What you have to do — Every entry needs to appear again exactly as written below.

Data extracted from a collection:
......
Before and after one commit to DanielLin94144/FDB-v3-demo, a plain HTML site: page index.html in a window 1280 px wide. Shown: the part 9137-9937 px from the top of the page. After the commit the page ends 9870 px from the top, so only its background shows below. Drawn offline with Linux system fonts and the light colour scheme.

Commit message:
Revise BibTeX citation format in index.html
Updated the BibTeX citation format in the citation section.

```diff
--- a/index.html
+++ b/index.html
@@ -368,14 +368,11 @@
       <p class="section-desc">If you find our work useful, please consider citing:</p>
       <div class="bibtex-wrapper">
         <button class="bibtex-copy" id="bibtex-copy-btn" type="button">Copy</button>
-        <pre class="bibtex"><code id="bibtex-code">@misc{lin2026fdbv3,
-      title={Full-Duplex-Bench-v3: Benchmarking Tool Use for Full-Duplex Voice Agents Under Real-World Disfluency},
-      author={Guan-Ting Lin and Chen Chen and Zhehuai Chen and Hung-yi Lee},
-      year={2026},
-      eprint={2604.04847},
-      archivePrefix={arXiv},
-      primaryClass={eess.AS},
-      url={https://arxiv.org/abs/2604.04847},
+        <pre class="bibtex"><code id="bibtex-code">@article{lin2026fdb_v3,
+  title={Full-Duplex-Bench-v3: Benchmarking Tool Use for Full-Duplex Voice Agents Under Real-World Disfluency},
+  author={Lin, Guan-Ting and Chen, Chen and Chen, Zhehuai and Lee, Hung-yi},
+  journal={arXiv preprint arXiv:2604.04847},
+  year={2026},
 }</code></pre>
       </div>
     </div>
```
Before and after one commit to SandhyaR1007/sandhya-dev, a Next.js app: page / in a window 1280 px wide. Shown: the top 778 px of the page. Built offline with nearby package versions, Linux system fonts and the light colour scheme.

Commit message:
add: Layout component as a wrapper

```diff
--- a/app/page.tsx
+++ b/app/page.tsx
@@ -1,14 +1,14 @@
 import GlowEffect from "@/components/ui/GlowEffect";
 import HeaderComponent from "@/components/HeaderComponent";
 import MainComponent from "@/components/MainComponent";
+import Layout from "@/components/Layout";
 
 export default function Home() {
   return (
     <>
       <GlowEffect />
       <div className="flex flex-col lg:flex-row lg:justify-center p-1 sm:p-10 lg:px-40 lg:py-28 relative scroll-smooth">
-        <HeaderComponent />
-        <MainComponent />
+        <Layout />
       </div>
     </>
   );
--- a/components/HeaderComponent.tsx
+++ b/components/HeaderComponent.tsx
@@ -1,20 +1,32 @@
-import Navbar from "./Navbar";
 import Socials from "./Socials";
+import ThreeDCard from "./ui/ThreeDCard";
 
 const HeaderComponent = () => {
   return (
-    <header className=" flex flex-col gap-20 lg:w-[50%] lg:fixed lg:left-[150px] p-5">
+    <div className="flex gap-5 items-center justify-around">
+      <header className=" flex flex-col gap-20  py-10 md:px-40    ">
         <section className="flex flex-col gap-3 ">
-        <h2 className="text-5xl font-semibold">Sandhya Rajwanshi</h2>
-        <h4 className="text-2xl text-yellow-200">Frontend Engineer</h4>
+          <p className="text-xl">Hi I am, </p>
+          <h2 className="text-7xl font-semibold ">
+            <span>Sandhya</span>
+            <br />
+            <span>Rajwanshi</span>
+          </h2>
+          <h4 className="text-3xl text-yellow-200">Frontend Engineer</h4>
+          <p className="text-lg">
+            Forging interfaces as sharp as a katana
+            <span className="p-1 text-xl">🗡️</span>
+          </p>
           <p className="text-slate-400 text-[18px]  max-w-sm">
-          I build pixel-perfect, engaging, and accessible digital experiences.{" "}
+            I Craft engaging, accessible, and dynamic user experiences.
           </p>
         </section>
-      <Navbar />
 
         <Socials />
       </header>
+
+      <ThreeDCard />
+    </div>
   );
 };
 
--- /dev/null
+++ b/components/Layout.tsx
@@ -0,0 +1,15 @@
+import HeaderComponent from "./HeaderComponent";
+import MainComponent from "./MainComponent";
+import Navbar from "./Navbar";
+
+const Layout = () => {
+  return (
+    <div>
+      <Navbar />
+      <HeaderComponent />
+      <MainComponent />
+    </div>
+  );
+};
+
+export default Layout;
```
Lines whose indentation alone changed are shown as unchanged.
......
Exercise result —
Before and after one commit to DanielLin94144/FDB-v3-demo, a plain HTML site: page index.html in a window 1280 px wide. Shown: the part 9137-9937 px from the top of the page. After the commit the page ends 9870 px from the top, so only its background shows below. Drawn offline with Linux system fonts and the light colour scheme.

Commit message:
Revise BibTeX citation format in index.html
Updated the BibTeX citation format in the citation section.

```diff
--- a/index.html
+++ b/index.html
@@ -368,14 +368,11 @@
       <p class="section-desc">If you find our work useful, please consider citing:</p>
       <div class="bibtex-wrapper">
         <button class="bibtex-copy" id="bibtex-copy-btn" type="button">Copy</button>
-        <pre class="bibtex"><code id="bibtex-code">@misc{lin2026fdbv3,
-      title={Full-Duplex-Bench-v3: Benchmarking Tool Use for Full-Duplex Voice Agents Under Real-World Disfluency},
-      author={Guan-Ting Lin and Chen Chen and Zhehuai Chen and Hung-yi Lee},
-      year={2026},
-      eprint={2604.04847},
-      archivePrefix={arXiv},
-      primaryClass={eess.AS},
-      url={https://arxiv.org/abs/2604.04847},
+        <pre class="bibtex"><code id="bibtex-code">@article{lin2026fdb_v3,
+  title={Full-Duplex-Bench-v3: Benchmarking Tool Use for Full-Duplex Voice Agents Under Real-World Disfluency},
+  author={Lin, Guan-Ting and Chen, Chen and Chen, Zhehuai and Lee, Hung-yi},
+  journal={arXiv preprint arXiv:2604.04847},
+  year={2026},
 }</code></pre>
       </div>
     </div>
```
Before and after one commit to SandhyaR1007/sandhya-dev, a Next.js app: page / in a window 1280 px wide. Shown: the top 778 px of the page. Built offline with nearby package versions, Linux system fonts and the light colour scheme.

Commit message:
add: Layout component as a wrapper

```diff
--- a/app/page.tsx
+++ b/app/page.tsx
@@ -1,14 +1,14 @@
 import GlowEffect from "@/components/ui/GlowEffect";
 import HeaderComponent from "@/components/HeaderComponent";
 import MainComponent from "@/components/MainComponent";
+import Layout from "@/components/Layout";
 
 export default function Home() {
   return (
     <>
       <GlowEffect />
       <div className="flex flex-col lg:flex-row lg:justify-center p-1 sm:p-10 lg:px-40 lg:py-28 relative scroll-smooth">
-        <HeaderComponent />
-        <MainComponent />
+        <Layout />
       </div>
     </>
   );
--- a/components/HeaderComponent.tsx
+++ b/components/HeaderComponent.tsx
@@ -1,20 +1,32 @@
-import Navbar from "./Navbar";
 import Socials from "./Socials";
+import ThreeDCard from "./ui/ThreeDCard";
 
 const HeaderComponent = () => {
   return (
-    <header className=" flex flex-col gap-20 lg:w-[50%] lg:fixed lg:left-[150px] p-5">
+    <div className="flex gap-5 items-center justify-around">
+      <header className=" flex flex-col gap-20  py-10 md:px-40    ">
         <section className="flex flex-col gap-3 ">
-        <h2 className="text-5xl font-semibold">Sandhya Rajwanshi</h2>
-        <h4 className="text-2xl text-yellow-200">Frontend Engineer</h4>
+          <p className="text-xl">Hi I am, </p>
+          <h2 className="text-7xl font-semibold ">
+            <span>Sandhya</span>
+            <br />
+            <span>Rajwanshi</span>
+          </h2>
+          <h4 className="text-3xl text-yellow-200">Frontend Engineer</h4>
+          <p className="text-lg">
+            Forging interfaces as sharp as a katana
+            <span className="p-1 text-xl">🗡️</span>
+          </p>
           <p className="text-slate-400 text-[18px]  max-w-sm">
-          I build pixel-perfect, engaging, and accessible digital experiences.{" "}
+            I Craft engaging, accessible, and dynamic user experiences.
           </p>
         </section>
-      <Navbar />
 
         <Socials />
       </header>
+
+      <ThreeDCard />
+    </div>
   );
 };
 
--- /dev/null
+++ b/components/Layout.tsx
@@ -0,0 +1,15 @@
+import HeaderComponent from "./HeaderComponent";
+import MainComponent from "./MainComponent";
+import Navbar from "./Navbar";
+
+const Layout = () => {
+  return (
+    <div>
+      <Navbar />
+      <HeaderComponent />
+      <MainComponent />
+    </div>
+  );
+};
+
+export default Layout;
```
Lines whose indentation alone changed are shown as unchanged.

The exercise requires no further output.